By Beth Gordon From Issue No. 4

There is no orange in my dreams where green bottle flies swarm
and glisten, like shiny sharp tornadoes, an eternal nuclear winter as far
as the soul can see, as cold as pink embalming fluid that adds a glow

to the faces of the dead.  I don’t search for the sun, I don’t look up, I’m on
the edge of finding a cure for cystic fibrosis. Tomato plants grow taller
than my knees, taller than the top of trees, but nothing ever

ripens, nothing bursts bright juice or saturated seeds.  If I were to find that
distant star, my eyes would never adjust, like coming in after a day in
the New Mexico desert, watching man’s creation melt sand

into glass.
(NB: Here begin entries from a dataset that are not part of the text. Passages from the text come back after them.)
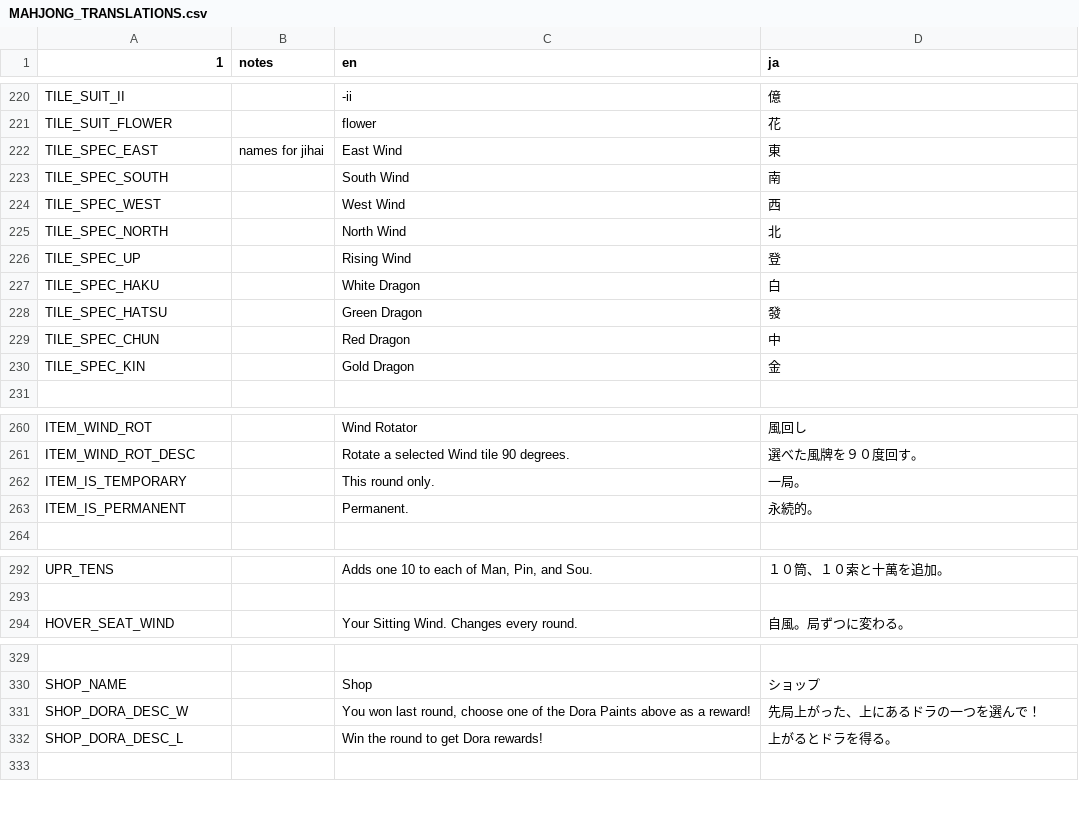
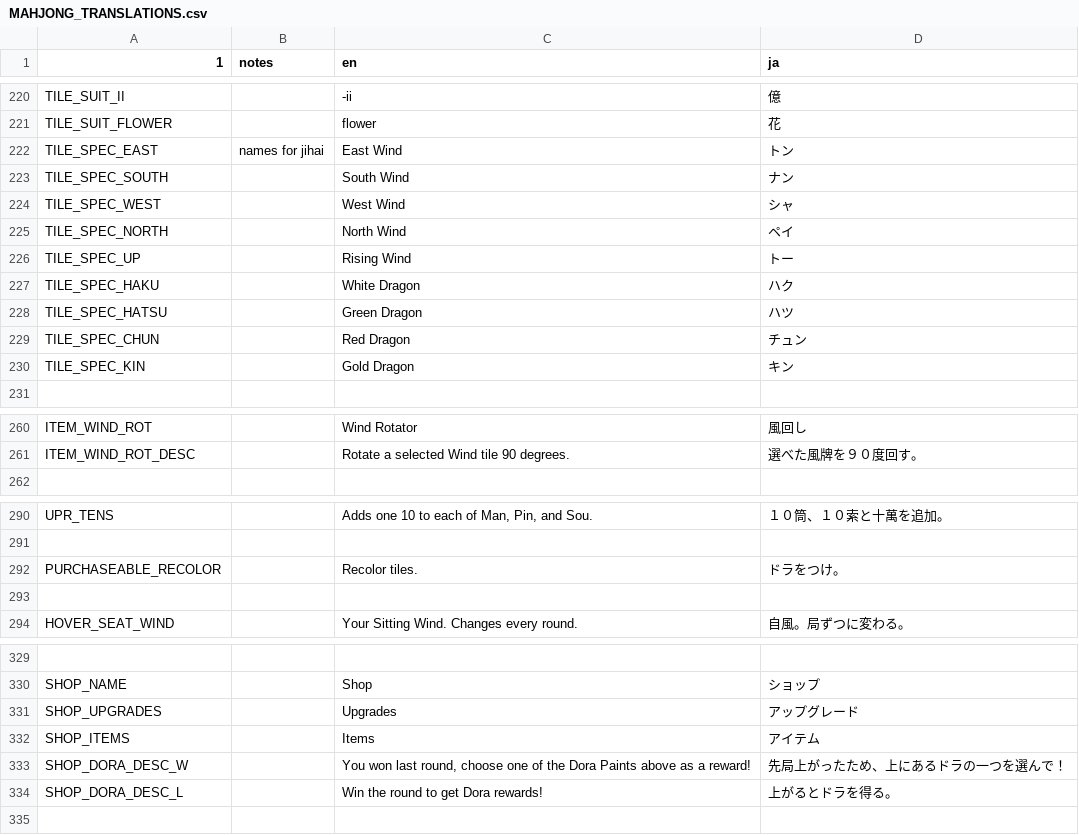
Before and after one commit to nanahyakuman/ultimahjong, a CSV file: text/MAHJONG_TRANSLATIONS.csv, drawn as a sheet; only a part is shown, gaps mark what is left out; removed rows and columns are numbered as before the commit, all else as after; the diff covers the shown part only; the diff names each change by its address in the sheet, - before the commit and + after, or states it on an @@ line.

Commit message:
shop changes

```diff
--- a/text/MAHJONG_TRANSLATIONS.csv
+++ b/text/MAHJONG_TRANSLATIONS.csv
-D222 (ja): 東
+D222 (ja): トン
-D223 (ja): 南
+D223 (ja): ナン
-D224 (ja): 西
+D224 (ja): シャ
-D225 (ja): 北
+D225 (ja): ペイ
-D226 (ja): 登
+D226 (ja): トー
-D227 (ja): 白
+D227 (ja): ハク
-D228 (ja): 發
+D228 (ja): ハツ
-D229 (ja): 中
+D229 (ja): チュン
-D230 (ja): 金
+D230 (ja): キン
-row 262: ITEM_IS_TEMPORARY |  | This round only. | 一局。
-row 263: ITEM_IS_PERMANENT |  | Permanent. | 永続的。
+row 292: PURCHASEABLE_RECOLOR |  | Recolor tiles. | ドラをつけ。
+row 293: (empty)
+row 331: SHOP_UPGRADES |  | Upgrades | アップグレード
+row 332: SHOP_ITEMS |  | Items | アイテム
-D333 (ja): 先局上がった、上にあるドラの一つを選んで！
+D333 (ja): 先局上がったため、上にあるドラの一つを選んで！
```
Also changed, not shown: 2 edited cells elsewhere in this file, 17 other files.
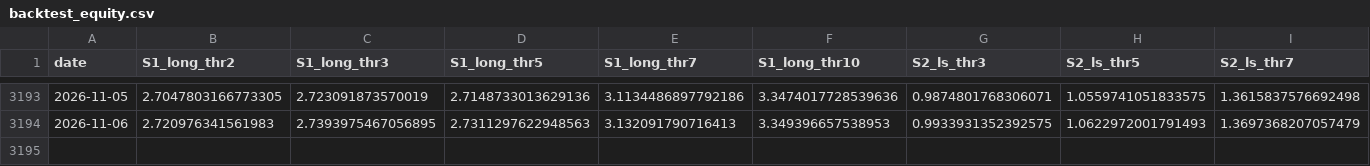
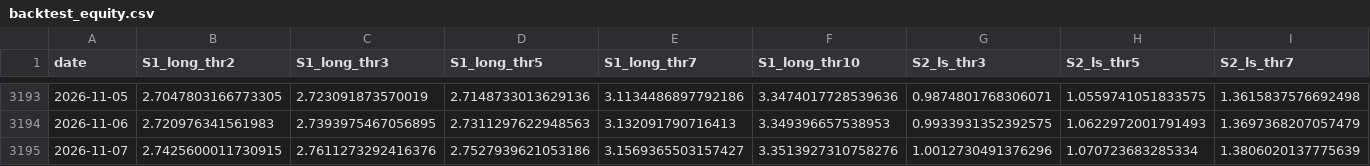
Before and after one commit to davidovaevgeshua-cloud/imoex-dashboard, a CSV file: data/backtest_equity.csv, drawn as a sheet; only a part is shown, gaps mark what is left out; rows hold the shown columns only; the diff names each change by its address in the sheet, - before the commit and + after, or states it on an @@ line.

```diff
--- a/data/backtest_equity.csv
+++ b/data/backtest_equity.csv
+row 3195: 2026-11-07 | 2.7425600011730915 | 2.7611273292416376 | 2.7527939621053186 | 3.1569365503157427 | 3.3513927310758276 | 1.0012730491376296 | 1.070723683285334 | 1.3806020137775639
```
Also changed, not shown: data/brent_moex_raw.csv, data/expanding_model.csv, 21 other files.
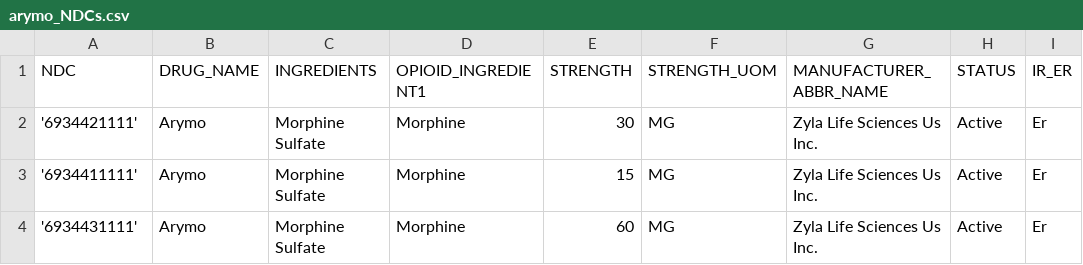
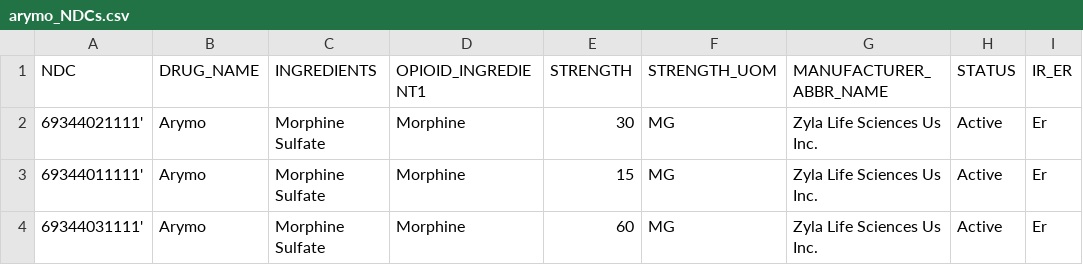
Before and after one commit to opioiddatalab/Codelists, a CSV file: docs/opioids/ADFs/Arymo_ER/arymo_NDCs.csv, drawn as a sheet.

```diff
--- a/docs/opioids/ADFs/Arymo_ER/arymo_NDCs.csv
+++ b/docs/opioids/ADFs/Arymo_ER/arymo_NDCs.csv
@@ -1,4 +1,4 @@
 NDC,DRUG_NAME,INGREDIENTS,OPIOID_INGREDIENT1,STRENGTH,STRENGTH_UOM,MANUFACTURER_ABBR_NAME,STATUS,IR_ER
-'6934421111',Arymo,Morphine Sulfate,Morphine,30,MG,Zyla Life Sciences Us Inc.,Active,Er
-'6934411111',Arymo,Morphine Sulfate,Morphine,15,MG,Zyla Life Sciences Us Inc.,Active,Er
-'6934431111',Arymo,Morphine Sulfate,Morphine,60,MG,Zyla Life Sciences Us Inc.,Active,Er
+69344021111',Arymo,Morphine Sulfate,Morphine,30,MG,Zyla Life Sciences Us Inc.,Active,Er
+69344011111',Arymo,Morphine Sulfate,Morphine,15,MG,Zyla Life Sciences Us Inc.,Active,Er
+69344031111',Arymo,Morphine Sulfate,Morphine,60,MG,Zyla Life Sciences Us Inc.,Active,Er
```
Also changed, not shown: docs/opioids/ADFs/ADF_NDCs.csv.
I don’t pretend to understand smallpox or diphtheria,
the quarantine has failed, a great white owl swims in the muddy river waiting
for migrating catfish to arrive.  Ghosts without sound, survivors

of my nightmares, they appear in my path, they don’t pause, they don’t
acknowledge my presence, DNA testing is unnecessary, we already know
the results. They walk, these unusual things, deceptive as cows,

they smell the water, the owl’s talons, the fire in my lungs. They turn
a frozen corner and one-by-one they disappear, the last one turns
and mutters. Don’t forget the tiger lilies.  I wake to orange flowers.

About Beth Gordon More From Issue No. 4